• **STORED DATA**
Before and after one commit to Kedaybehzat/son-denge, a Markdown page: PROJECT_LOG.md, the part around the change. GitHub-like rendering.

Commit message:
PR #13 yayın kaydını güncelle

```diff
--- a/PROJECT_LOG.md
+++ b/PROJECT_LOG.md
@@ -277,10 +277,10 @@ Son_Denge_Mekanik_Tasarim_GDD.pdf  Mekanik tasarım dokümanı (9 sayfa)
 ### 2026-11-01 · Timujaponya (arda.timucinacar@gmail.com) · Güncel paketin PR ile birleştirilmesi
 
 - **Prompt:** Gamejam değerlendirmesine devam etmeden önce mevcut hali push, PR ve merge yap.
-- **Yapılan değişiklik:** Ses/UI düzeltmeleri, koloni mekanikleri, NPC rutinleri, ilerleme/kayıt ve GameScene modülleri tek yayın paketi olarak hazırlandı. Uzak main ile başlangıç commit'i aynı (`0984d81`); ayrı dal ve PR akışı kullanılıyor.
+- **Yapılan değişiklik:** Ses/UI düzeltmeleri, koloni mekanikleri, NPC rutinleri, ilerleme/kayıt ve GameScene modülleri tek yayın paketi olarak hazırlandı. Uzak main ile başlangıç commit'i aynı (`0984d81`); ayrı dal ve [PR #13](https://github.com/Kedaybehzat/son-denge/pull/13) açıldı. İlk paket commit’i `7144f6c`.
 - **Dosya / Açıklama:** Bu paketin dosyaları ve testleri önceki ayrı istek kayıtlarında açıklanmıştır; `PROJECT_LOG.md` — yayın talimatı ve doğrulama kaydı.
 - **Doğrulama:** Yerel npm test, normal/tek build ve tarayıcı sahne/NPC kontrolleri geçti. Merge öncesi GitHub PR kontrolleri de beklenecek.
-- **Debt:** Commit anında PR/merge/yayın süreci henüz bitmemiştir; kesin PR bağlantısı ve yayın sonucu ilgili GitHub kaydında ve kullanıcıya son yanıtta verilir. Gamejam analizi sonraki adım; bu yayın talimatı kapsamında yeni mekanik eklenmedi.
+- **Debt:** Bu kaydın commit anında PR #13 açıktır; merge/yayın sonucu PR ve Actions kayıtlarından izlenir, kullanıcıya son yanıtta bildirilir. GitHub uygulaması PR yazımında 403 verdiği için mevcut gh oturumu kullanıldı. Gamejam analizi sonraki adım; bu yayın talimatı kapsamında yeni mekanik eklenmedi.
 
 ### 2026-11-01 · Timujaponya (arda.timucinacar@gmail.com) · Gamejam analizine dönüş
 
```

• **WORK ITEM**
All of the records above should be given again exactly as written.

• **WRITTEN RESPONSE**
Before and after one commit to Kedaybehzat/son-denge, a Markdown page: PROJECT_LOG.md, the part around the change. GitHub-like rendering.

Commit message:
PR #13 yayın kaydını güncelle

```diff
--- a/PROJECT_LOG.md
+++ b/PROJECT_LOG.md
@@ -277,10 +277,10 @@ Son_Denge_Mekanik_Tasarim_GDD.pdf  Mekanik tasarım dokümanı (9 sayfa)
 ### 2026-11-01 · Timujaponya (arda.timucinacar@gmail.com) · Güncel paketin PR ile birleştirilmesi
 
 - **Prompt:** Gamejam değerlendirmesine devam etmeden önce mevcut hali push, PR ve merge yap.
-- **Yapılan değişiklik:** Ses/UI düzeltmeleri, koloni mekanikleri, NPC rutinleri, ilerleme/kayıt ve GameScene modülleri tek yayın paketi olarak hazırlandı. Uzak main ile başlangıç commit'i aynı (`0984d81`); ayrı dal ve PR akışı kullanılıyor.
+- **Yapılan değişiklik:** Ses/UI düzeltmeleri, koloni mekanikleri, NPC rutinleri, ilerleme/kayıt ve GameScene modülleri tek yayın paketi olarak hazırlandı. Uzak main ile başlangıç commit'i aynı (`0984d81`); ayrı dal ve [PR #13](https://github.com/Kedaybehzat/son-denge/pull/13) açıldı. İlk paket commit’i `7144f6c`.
 - **Dosya / Açıklama:** Bu paketin dosyaları ve testleri önceki ayrı istek kayıtlarında açıklanmıştır; `PROJECT_LOG.md` — yayın talimatı ve doğrulama kaydı.
 - **Doğrulama:** Yerel npm test, normal/tek build ve tarayıcı sahne/NPC kontrolleri geçti. Merge öncesi GitHub PR kontrolleri de beklenecek.
-- **Debt:** Commit anında PR/merge/yayın süreci henüz bitmemiştir; kesin PR bağlantısı ve yayın sonucu ilgili GitHub kaydında ve kullanıcıya son yanıtta verilir. Gamejam analizi sonraki adım; bu yayın talimatı kapsamında yeni mekanik eklenmedi.
+- **Debt:** Bu kaydın commit anında PR #13 açıktır; merge/yayın sonucu PR ve Actions kayıtlarından izlenir, kullanıcıya son yanıtta bildirilir. GitHub uygulaması PR yazımında 403 verdiği için mevcut gh oturumu kullanıldı. Gamejam analizi sonraki adım; bu yayın talimatı kapsamında yeni mekanik eklenmedi.
 
 ### 2026-11-01 · Timujaponya (arda.timucinacar@gmail.com) · Gamejam analizine dönüş
 
```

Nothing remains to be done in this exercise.